- Your Vote, Your Economy-Why Today’s Election Matters to Your Pocketbook Election Day is finally here, and control of the House and the Senate hangs in the balance. The differences between parties could not be more stark. Republicans have promised to repeal health care reform and slash government spending for social programs, all while preserving tax cuts for the wealthiest Americans. Some of the more radical ideas bandied about this election season—by conservative candidates with a decent shot at winning—include privatizing social security and eliminating the Department of Education.
- The Tea Party Constitution Versus the Thomas Jefferson Constitution So it should be understood that O'Donnell, Miller, Angle, Buck, Johnson and the rest of the Tea Partisans who might be senators are not talking about the Constitution as it was written or as the founders intended it. Rather, they are talking about the Constitution as they would like to see it rewritten and reinterpreted—with the help of the most activist Supreme Court in American history.
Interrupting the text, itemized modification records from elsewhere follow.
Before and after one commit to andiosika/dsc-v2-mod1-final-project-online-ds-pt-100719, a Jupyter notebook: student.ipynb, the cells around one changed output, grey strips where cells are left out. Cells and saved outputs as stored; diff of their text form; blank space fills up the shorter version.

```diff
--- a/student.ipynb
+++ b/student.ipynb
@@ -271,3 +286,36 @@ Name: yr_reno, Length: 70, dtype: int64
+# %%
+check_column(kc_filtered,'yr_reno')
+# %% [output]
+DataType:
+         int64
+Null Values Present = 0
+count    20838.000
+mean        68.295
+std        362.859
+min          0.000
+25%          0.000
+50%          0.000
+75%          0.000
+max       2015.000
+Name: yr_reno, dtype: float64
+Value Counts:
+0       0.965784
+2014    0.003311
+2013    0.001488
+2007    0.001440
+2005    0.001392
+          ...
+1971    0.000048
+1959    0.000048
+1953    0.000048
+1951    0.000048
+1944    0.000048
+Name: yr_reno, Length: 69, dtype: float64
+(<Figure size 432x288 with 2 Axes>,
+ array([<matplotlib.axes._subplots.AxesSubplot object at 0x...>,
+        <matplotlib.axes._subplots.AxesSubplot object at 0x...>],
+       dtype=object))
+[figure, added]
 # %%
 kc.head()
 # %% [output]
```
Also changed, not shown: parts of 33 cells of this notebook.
While their intents are radical, their prospects must be seen in light of the fact that Chief Justice John Roberts and his conservative majority have already reinterpreted the First Amendment's free speech protection in a manner that extends the natural rights that the founders reserved for human beings to multinational corporations.
- Lessons of the Blue Dog Blowout Today's New York Times has analysis from [conservative Democrat] Evan Bayh, a retiring centrist/moderate/presidential aspirant, which was obviously penned before polls closed in order to make it to press. "We were too deferential to our most zealous supporters," he bemoans, (huh?), and Democrats "over-interpreted our mandate." Bayh's solution is to focus more on GOP priorities like tax reform, government spending freezes and entitlement cuts. Third Way, a think tank that was literally founded to push Democrats to the center, has been pushing a similar line this week.
It is truly bizarre, because on Tuesday, voters rejected the very Blue Dog Democrats [conservative democrats] who have been following that exact approach.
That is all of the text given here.